Image: 'The Fallen Brave', 4th July 1918 Manchester Evening News and 'Fallen Fighters', 29th October 1918. Manchester Evening News. Taken from microfilms at Manchester Central Library.
Eventually, George's widow (my grandmother) heard from a German doctor outlining the circumstances of his death and a Jesuit priest was mentioned. However, this document has not survived so this cannot be verified. The Western Front Association's Pension Record Card documents do, however, give information about the date of notification of death and they bring the harsh realities to light.
Images: Sourced from The Western Front Association's Pension Records Archive (pages relating to George Collins). [The Pension Records are currently being digitised for access online].
I am grateful to The Western Front Association for giving me the opportunity of telling the story of George Collins.
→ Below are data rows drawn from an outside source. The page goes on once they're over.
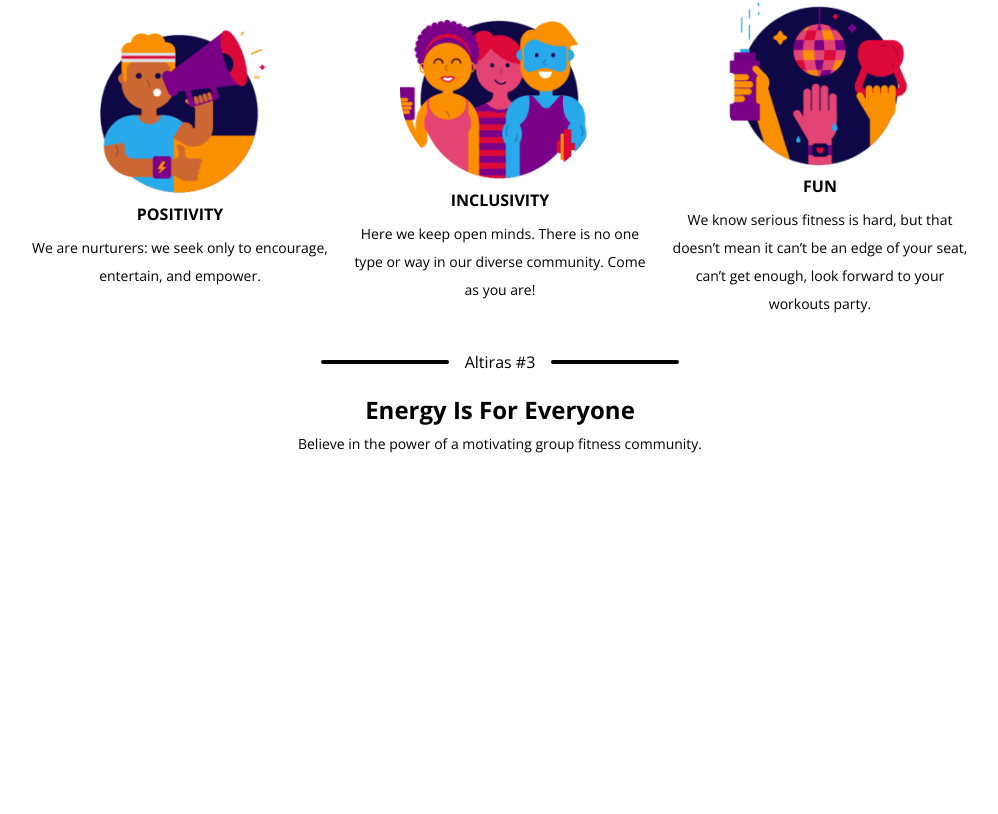
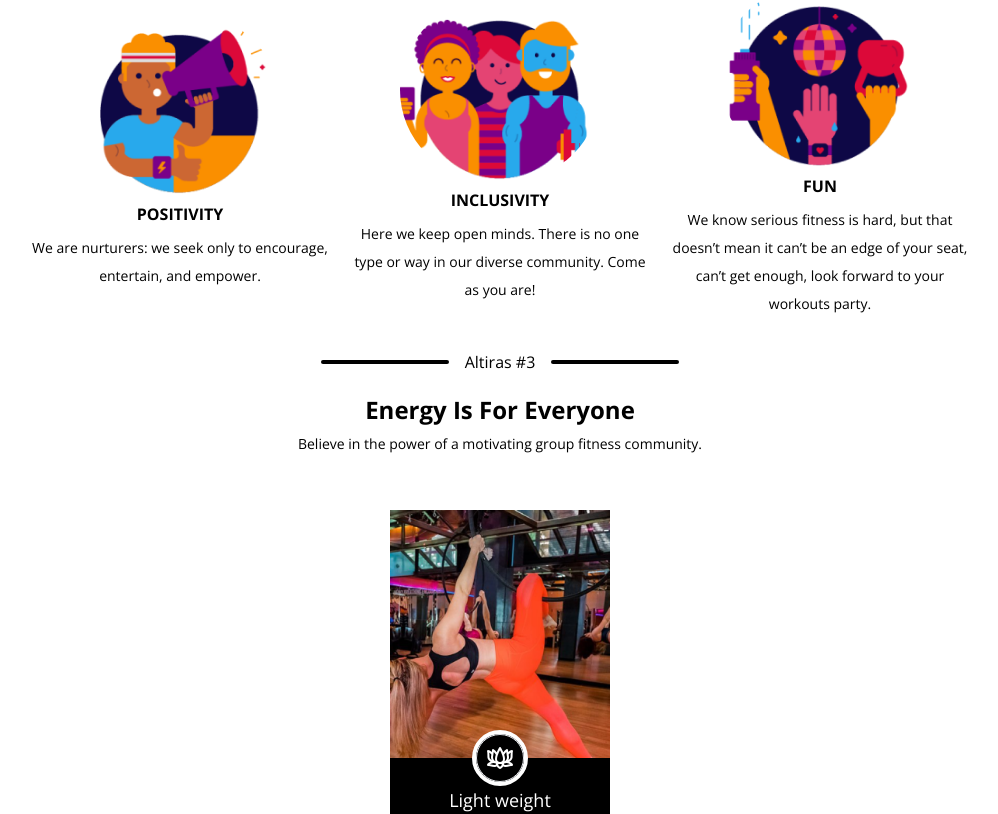
Before and after one commit to 92isaac/body_builder, a Next.js app: page / in a window 1280 px wide. Shown: the part 2204-3018 px from the top of the page, without its empty margins (140-1138 px from the left). Before the commit the page ends 2710 px from the top, so only its background shows below. Built offline with nearby package versions, Linux system fonts and the light colour scheme.

Commit message:
exercise card sample

```diff
--- a/src/app/globals.css
+++ b/src/app/globals.css
@@ -37,3 +37,8 @@
   background-repeat: no-repeat;
   background-size: cover;
 }
+
+.hoverState:hover .card-text{
+  display: block;
+  opacity: 100%;
+}
--- a/src/app/page.tsx
+++ b/src/app/page.tsx
@@ -1,4 +1,5 @@
 import { Altiraser } from "@/components/landing/Altiraser";
+import ExerciseGallery from "@/components/landing/ExerciseGallery";
 import { Hero } from "@/components/landing/Hero";
 import HeroHelp from "@/components/landing/HeroHelp";
 import LocationContainer from "@/components/landing/LocationContainer";
@@ -16,6 +17,7 @@ export default function Home() {
       </div>
       <HeroHelp />
       <Altiraser text="Altiras #3" title="Energy is for Everyone" description="Believe in the power of a motivating group fitness community."/>
+      <ExerciseGallery />
      </main>
   )
 }
--- a/src/asset/images.ts
+++ b/src/asset/images.ts
@@ -7,3 +7,5 @@ export const gymInstructor = `${imagePath}/gymGuy.png`
 export const help1 = `${imagePath}/illustration1.png`
 export const help2 = `${imagePath}/illustration2.png`
 export const help3 = `${imagePath}/illustration3.png`
+export const exercise1 = `${imagePath}/1.png`
+export const lotus = `${imagePath}/Lotus.png`
--- /dev/null
+++ b/src/components/landing/ExerciseGallery.tsx
@@ -0,0 +1,37 @@
+import { exercise1, lotus } from "@/asset/images";
+import Image from "next/image";
+
+const ExerciseGallery = () => {
+  return (
+    <div className="relative">
+      <div className="w-full my-1 md:w-[200px] md:h-[280px] lg:w-[220px] lg:h-[300px] relative overflow-hidden">
+        <Image
+          src={exercise1}
+          width={220}
+          height={300}
+          alt="project "
+          className="projectimg w-full cursor-pointer h-full object-cover transform hover:scale-105 transition duration-1000 ease-in-out"
+        />
+      </div>
+      <div className="hoverState absolute h-fit bottom-0 bg-black left-0 w-full text-white transition text-center opacity-100 hover:opacity-50 hover:h-[70%]">
+        <div className="relative">
+          <div className="absolute rounded-full bg-black border-white border-4 transform left-[50%] translate-x-[-50%] translate-y-[-50%]">
+            <Image
+              src={lotus}
+              width={500}
+              height={500}
+              alt="project "
+              className="cursor-pointer p-2 w-full border rounded-full h-full object-cover"
+            />
+          </div>
+          <h1 className="text-lg pt-7 text-center opacity-100">Light weight</h1>
+          <p className="hidden text-sm card-text">
+            Improves strength, balance and flexibility.
+          </p>
+        </div>
+      </div>
+    </div>
+  );
+};
+
+export default ExerciseGallery;
```
Also changed, not shown: public/images/Lotus.png (added), public/images/_DSC8209 2.png (added).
He died without seeing his daughter. In his particular circumstances, having a German stepfather must have made life difficult for him and yet, as he was captured by the Germans, it must have been even more poignant for those left behind. I do know, having researched extensively about the musical career and personal life of George's step-father, Wilhelm Stein, that he and his daughter Frances did everything they could to support George's widow and child. There was a deep mutual affection between them and I do remember my grandmother having a photograph of Wilhelm, his daughter, Frances, and my mother and grandmother, together in Glasgow. She kept it on her bedside table. My only sadness is that my mother died before I could give her more details about her father's life.
Image: photograph taken in Glasgow (l to r) Frances Stein, Wilhelm Stein, Florence Edna Collins (George's daughter), Florence Collins (George's widow).
I hope that in some small way, this story might show that there is more information available now to researchers and that, thanks to modern technology, such information is now easier to access than it used to be. Even without attestation papers or 'burnt' records, it is still possible to build up a picture of service using regimental histories and war diaries. The only war document relating to George that I have been able to obtain was his Medal Card from the National Archives [from an archive also owned by The Western Front Association. My own personal quest has been greatly enhanced by the research of WFA member, Fred Ashmore, and other sources of information in The Western Front Association 'Stand To' and 'Bulletin'. These are all valuable research tools.
Image: Medal Card for George Collins, obtained on-line from the National Archives.
For the last few years, I have attended The Western Front Association's Cenotaph service, on 11 November, wearing George's East Lancashire Regiment Cap Badge as a brooch. It is one thing I can do, thanks to The Western Front Association, to 'keep the memory alive'.
204071 Private George Leonard Collins, 2nd Battalion, East Lancashire Regiment
27 May 1918
Article and images submitted by Western Front Association member Fae Jones